By Alex Lippa
---- — It may be the end of the road in Plaistow’s fight over taxes on the Beede Superfund property.
The New Hampshire Supreme Court denied the town’s reconsideration to hear the case last week.
“It’s shocking and very troubling that the property values on that site have now been trivialized,” Town Manager Sean Fitzgerald said. “This is unjust, unfair and just not right.”
Town officials have maintained the Beede group owes more than $1.5 million in back taxes, accumulating since 1990.
The Beede group, unaffiliated companies including ExxonMobil, Cumberland Farms and Sears, was deemed responsible for cleaning up thousands of gallons of contaminants which polluted the 39-acre site off Kelley Road. The Beede group has owned the property since 2009.
“The courts have spoken very forcefully again about the validity of the case we’ve made,” Beede group spokesman Greg Howard said. “Every step of our methodology has proven to be correct.”
The two sides have been fighting over the 2009 and 2010 assessed values of the site.
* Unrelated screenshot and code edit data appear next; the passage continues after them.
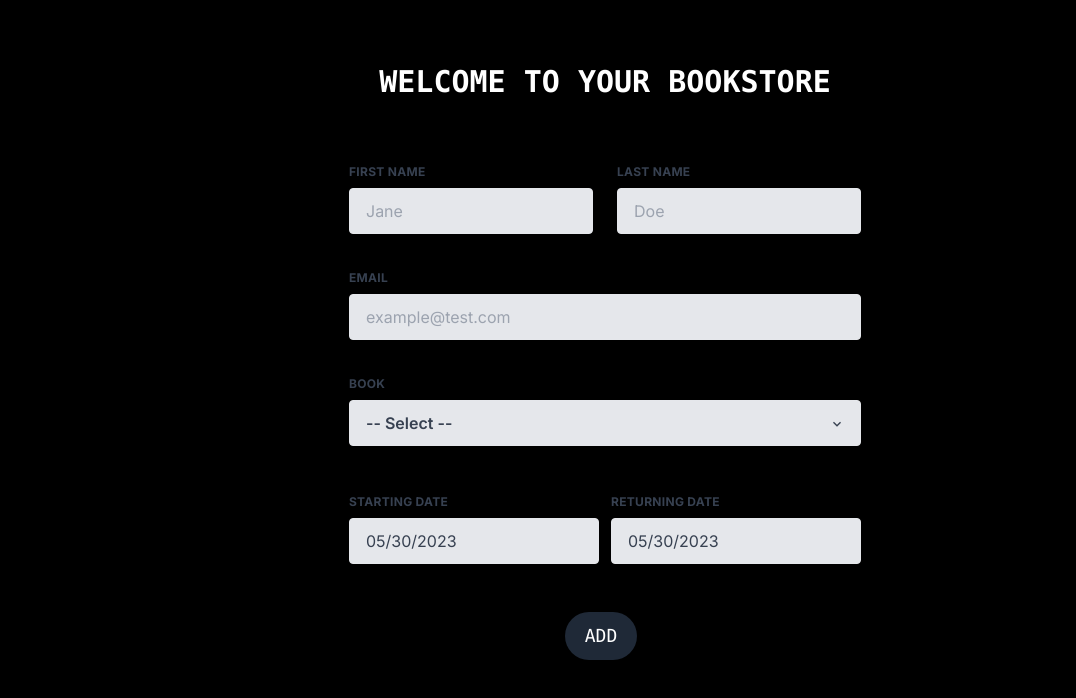
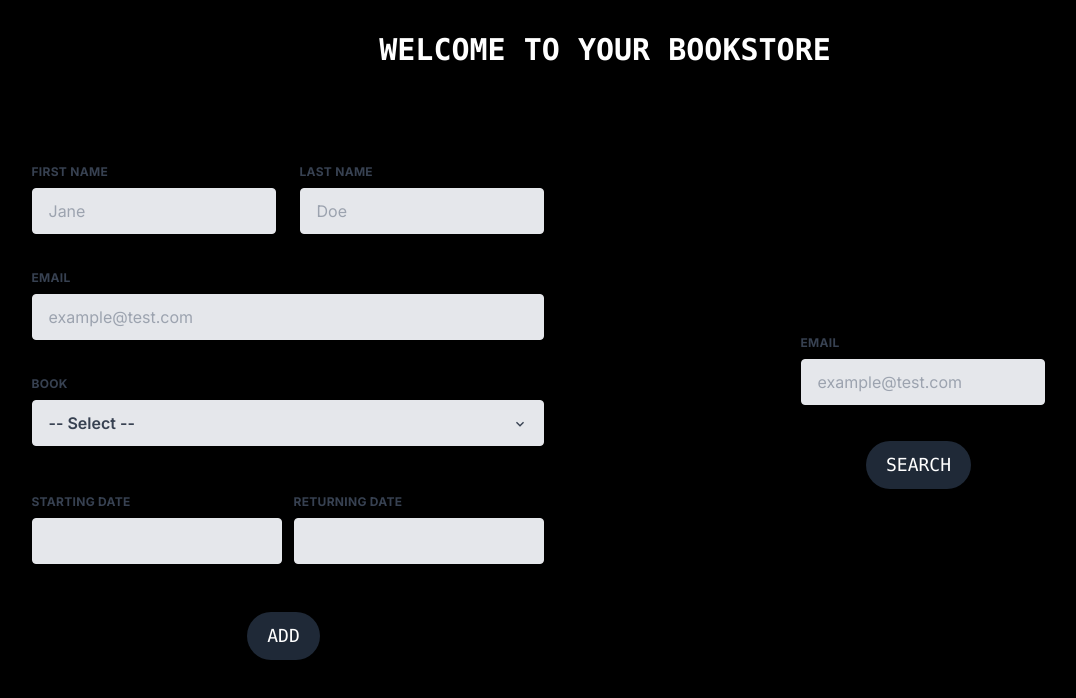
Before and after one commit to oussamaZAAM/bookstore-security, a Next.js app: page / in a window 1280 px wide. Shown: the top 698 px of the page, without its empty margins (30-1106 px from the left). Built offline with nearby package versions, Linux system fonts and the light colour scheme.

Commit message:
Pull strings together

```diff
--- a/app/page.tsx
+++ b/app/page.tsx
@@ -2,58 +2,91 @@
 
 import booksData from '@/booksData';
 import { Book } from '@/classes/Book';
-import Image from 'next/image';
 import { useState } from 'react';
 import DatePicker from "react-datepicker";
 import { MdKeyboardArrowDown, MdKeyboardArrowUp } from "react-icons/md";
+import axios from "axios";
 
 import "react-datepicker/dist/react-datepicker.css";
 
 export default function Home() {
+  const [borrowedBooks, setBorrowedBooks] = useState<Book[]>([]);
+
   const [infos, setInfos] = useState({
     firstname: "",
     lastname: "",
     email: ""
   });
-
-  const [startDate, setStartDate] = useState<Date>(new Date());
-  const [endDate, setEndDate] = useState<Date>(new Date());
+  const [email, setEmail] = useState<string>("");
+  const [startDate, setStartDate] = useState<Date>();
+  const [endDate, setEndDate] = useState<Date>();
 
   const options = booksData;
   const [isOpen, setIsOpen] = useState(false);
-  const [selectedOption, setSelectedOption] = useState({ id: 0, title: '-- Select --', author: '', image: '' });
+  const [selectedOption, setSelectedOption] = useState({ id: 0, name: '-- Select --' });
 
   const handleOptionChange = (option: Book) => {
     setSelectedOption(option);
   };
 
-  const submitRequest = (event: any) => {
+  const addBook = async (event: any) => {
     event.preventDefault();
+
 
     const sqlInjectionRegex = /(\b(ALTER|CREATE|DELETE|DROP|EXEC(UTE){0,1}|INSERT( +INTO){0,1}|MERGE|SELECT|UPDATE( +TOP){0,1})\b|\b(AND|OR)\b)/i;
     // Check for SQL injection in first name
-    if (sqlInjectionRegex.test(infos.firstname)) {
+    if (infos.firstname.length === 0 || sqlInjectionRegex.test(infos.firstname)) {
       alert('Invalid first name');
       return;
     }
     // Check for SQL injection in last name
-    if (sqlInjectionRegex.test(infos.lastname)) {
+    if (infos.lastname.length === 0 || sqlInjectionRegex.test(infos.lastname)) {
       alert('Invalid last name');
       return;
     }
     // Check for SQL injection in email
-    if (sqlInjectionRegex.test(infos.email)) {
+    if (infos.email.length === 0 || sqlInjectionRegex.test(infos.email)) {
       alert('Invalid email');
       return;
     }
 
-    console.log('Send to backend');
+    if (selectedOption.name !== "-- Select --" && startDate && endDate) {
+      try {
+        await axios.post('http://localhost:8080/customers/unsecured', {
+          firstName: infos.firstname,
+          lastName: infos.lastname,
+          email: infos.email,
+          book: {
+            name: selectedOption.name,
+          },
+          startDate: startDate,
+          endDate: endDate,
+        });
+      } catch (error) {
+        console.error('Error fetching data:', error);
+      }
+    }
     return;
   }
 
+  const searchBooks = async (event: any) => {
+    event.preventDefault();
+
+    try {
+      const response = await axios.post('http://localhost:8080/customers/unsecured/borrows', {
+        email: email
+      });
+      setBorrowedBooks(response.data);
+    } catch (error) {
+      console.error('Error fetching data:', error);
+    }
+  }
+
   return (
+    <div className="flex flex-col justify-start items-center w-full">
+      <h1 className="text-3xl font-black font-mono uppercase py-8 ">Welcome to your Bookstore</h1>
+      <div className="flex justify-between items-center w-full">
         <div className="w-full flex flex-col justify-center items-center p-8">
-      <h1 className="text-3xl font-black font-mono uppercase py-8 ">Welcome to your Bookstore</h1>
           <form className="w-full max-w-lg py-8">
             <div className="flex flex-wrap -mx-3 mb-6">
               <div className="w-full md:w-1/2 px-3 mb-6 md:mb-0">
@@ -65,7 +98,7 @@ export default function Home() {
                   id="firstname"
                   name="firstname"
                   value={infos.firstname}
-              onChange={(event) => setInfos({...infos, [event.target.name]: event.target.value})}
+                  onChange={(event) => setInfos({ ...infos, [event.target.name]: event.target.value })}
                   type="text"
                   placeholder="Jane"
                 />
@@ -79,7 +112,7 @@ export default function Home() {
                   id="lastname"
                   name="lastname"
                   value={infos.lastname}
-              onChange={(event) => setInfos({...infos, [event.target.name]: event.target.value})}
+                  onChange={(event) => setInfos({ ...infos, [event.target.name]: event.target.value })}
                   type="text"
                   placeholder="Doe"
                 />
@@ -95,13 +128,12 @@ export default function Home() {
                   id="email"
                   name="email"
                   value={infos.email}
-              onChange={(event) => setInfos({...infos, [event.target.name]: event.target.value})}
+                  onChange={(event) => setInfos({ ...infos, [event.target.name]: event.target.value })}
                   type="email"
                   placeholder="example@test.com"
                 />
               </div>
             </div>
-
             <div className="flex flex-wrap -mx-3 mb-12">
               <div className="w-full px-3">
                 <label className="block uppercase tracking-wide text-gray-700 text-xs font-bold mb-2" htmlFor="grid-state">
@@ -110,13 +142,10 @@ export default function Home() {
                 <div className="relative select-none cursor-pointer">
                   <div className="">
                     <div onClick={() => setIsOpen(!isOpen)} className="block appearance-none w-full bg-gray-200 border border-gray-200 text-gray-700 py-3 px-4 pr-8 rounded leading-tight focus:outline-none focus:bg-white focus:border-gray-500">
-                  {selectedOption.title !== "-- Select --"
+                      {selectedOption.name !== "-- Select --"
                         ? <div className="flex justify-start items-center gap-2">
-                      <Image className="object-cover h-[45px] w-[80px]" src={selectedOption.image} alt={selectedOption.title} width={320} height={180} />
                           <div className="flex justify-start items-center">
-                        <span className='font-semibold'>{selectedOption.title}</span>
-                        <span className='mx-2'>-</span>
-                        <span className='font-medium'>{selectedOption.author}</span>
+                            <span className='font-semibold'>{selectedOption.name}</span>
                           </div>
                         </div>
                         : <span className='font-semibold'>-- Select --</span>
@@ -126,26 +155,23 @@ export default function Home() {
                       <div className="text-gray-700">
                         {options.map((option) => (
                           <div
-                        key={option.title}
-                        className={"flex justify-start items-center gap-2 p-2 " + (option.title === selectedOption.title ? "bg-gray-300" : "bg-gray-100 hover:bg-gray-300")}
+                            key={option.name}
+                            className={"flex justify-start items-center gap-2 p-2 " + (option.name === selectedOption.name ? "bg-gray-300" : "bg-gray-100 hover:bg-gray-300")}
                             onClick={() => {
                               handleOptionChange(option)
                               setIsOpen(false)
                             }
                             }
                           >
-                        <Image className="object-cover h-[45px] w-[80px]" src={option.image} alt={option.title} width={320} height={180} />
                             <div className="flex justify-start items-center">
-                          <span className='font-semibold'>{option.title}</span>
-                          <span className='mx-2'>-</span>
-                          <span className='font-medium'>{option.author}</span>
+                              <span className='font-semibold'>{option.name}</span>
                             </div>
                           </div>
                         ))}
                       </div>
                     )}
                   </div>
-              <div className={"pointer-events-none absolute flex items-start px-2 text-gray-700 " + (selectedOption.title === "-- Select --" ? "inset-y-4 right-2" : "inset-y-7 right-3")}>
+                  <div className={"pointer-events-none absolute flex items-start px-2 text-gray-700 " + (selectedOption.name === "-- Select --" ? "inset-y-4 right-2" : "inset-y-7 right-3")}>
                     {isOpen
                       ? <MdKeyboardArrowUp />
                       : <MdKeyboardArrowDown />}
@@ -153,7 +179,6 @@ export default function Home() {
                 </div>
               </div>
             </div>
-
             <div className="flex justify-between items-center gap-3 mb-6">
               <div className="flex flex-wrap -mx-3 mb-6">
                 <div className="w-full px-3">
@@ -180,13 +205,51 @@ export default function Home() {
                 </div>
               </div>
             </div>
-
             <div className="w-full flex justify-center items-center">
-          <button onClick={submitRequest} className='text-white font-mono uppercase bg-gray-800 hover:bg-gray-900 focus:outline-none focus:ring-4 focus:ring-gray-300 font-medium rounded-full text-lg px-5 py-2.5 mr-2 mb-2'>
+              <button onClick={addBook} className='text-white font-mono uppercase bg-gray-800 hover:bg-gray-900 focus:outline-none focus:ring-4 focus:ring-gray-300 font-medium rounded-full text-lg px-5 py-2.5 mr-2 mb-2'>
                 Add
               </button>
             </div>
           </form >
-    </div >
+        </div>
+        <div className="w-full flex flex-col justify-center items-center p-8">
+          <form className="w-full max-w-lg py-8 ">
+            <div className="flex flex-wrap flex-col justify-center items-center -mx-3 mb-6">
+              <div className="w-full md:w-1/2 px-3 mb-6 md:mb-0">
+                <label className="block uppercase tracking-wide text-gray-700 text-xs font-bold mb-2" htmlFor="grid-first-name">
+                  Email
+                </label>
+                <input
+                  className="appearance-none block w-full bg-gray-200 text-gray-700 border border-gray-200 rounded py-3 px-4 mb-3 leading-tight focus:outline-none focus:bg-white"
+                  id="email"
+                  value={email}
+                  onChange={(e) => setEmail(e.target.value)}
+                  type="email"
+                  placeholder="example@test.com"
+                />
+              </div>
+            </div>
+            {borrowedBooks.length > 0 &&
+              borrowedBooks.map(book => {
+                return (
+                  <div
+                    key={book.id}
+                    className="flex justify-start items-center gap-2 p-2 bg-gray-100 hover:bg-gray-300"
+                  >
+                    <div className="flex justify-start items-center">
+                      <span className='font-semibold'>{book.name}</span>
+                    </div>
+                  </div>
+                )
+              })}
+            <div className="w-full flex justify-center items-center">
+              <button onClick={searchBooks} className='text-white font-mono uppercase bg-gray-800 hover:bg-gray-900 focus:outline-none focus:ring-4 focus:ring-gray-300 font-medium rounded-full text-lg px-5 py-2.5 mr-2 mb-2'>
+                Search
+              </button>
+            </div>
+          </form >
+        </div>
+      </div>
+    </div>
   );
 }
--- a/booksData.ts
+++ b/booksData.ts
@@ -3,9 +3,7 @@ import { Book } from "./classes/Book"
 const booksData: Book[] = [
     {
         id: 1,
-        title: "Subarashiki Hibi",
-        author: "KeroQ",
-        image: "https://cdn.myanimelist.net/images/characters/11/290052.jpg"
+        name: "Subarashiki Hibi"
     }
 ]
 
--- a/classes/Book.ts
+++ b/classes/Book.ts
@@ -1,6 +1,4 @@
 export interface Book {
   id: number;
-  title: string;
-  author: string;
-  image: string;
+  name: string;
 }
--- a/package.json
+++ b/package.json
@@ -13,6 +13,7 @@
     "@types/react": "18.2.7",
     "@types/react-dom": "18.2.4",
     "autoprefixer": "10.4.14",
+    "axios": "^1.4.0",
     "eslint": "8.41.0",
     "eslint-config-next": "13.4.4",
     "next": "13.4.4",
```
Also changed, not shown: 1 other file (tests, documents, lock files or other folders). Lines whose indentation alone changed are shown as unchanged.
The town had assessed the 39-acre property at $763,340, but the Beede group had assessed the property at zero.
After taking into account the $50 million needed to clean up the site, the state Board of Tax and Land Appeals sided with Beede in April and assessed the property at $200.
The town appealed that decision to the state Supreme Court, but on July 11, the court unanimously ruled not to hear the appeal.
On July 22, the town filed for reconsideration, but that motion was denied Thursday.
The next step for the town is still unknown, but Fitzgerald said officials won’t give up just yet.
“I will need to discuss this with the Board of Selectmen, but what’s important is we continue the question of fairness and equity,” he said. “That property has been contaminated. The town has and will continue to protect the value that we have in the Beede property.”
Members of the Beede group would like to put the issue behind them.
“Now that the New Hampshire Supreme Court has put this matter to bed, we just want to keep doing what we’re doing, which is treating the water and the soil,” Howard said.
While Fitzgerald was frustrated with the Supreme Court’s ruling, he also was annoyed that the Supreme Court did not hear Plaistow’s side of the issue.
“It should have been addressed by the courts,” Fitzgerald said. “To be dismissed in this matter seems to be very odd and raises a number of serious concerns about judicial due process.”
Work on the Beede Superfund site is continuing this summer, as the group plans to open a water treatment plant by the end of this year. The cleanup is expected to take until 2017 before the site can be used, but groundwater treatment could take up to two decades.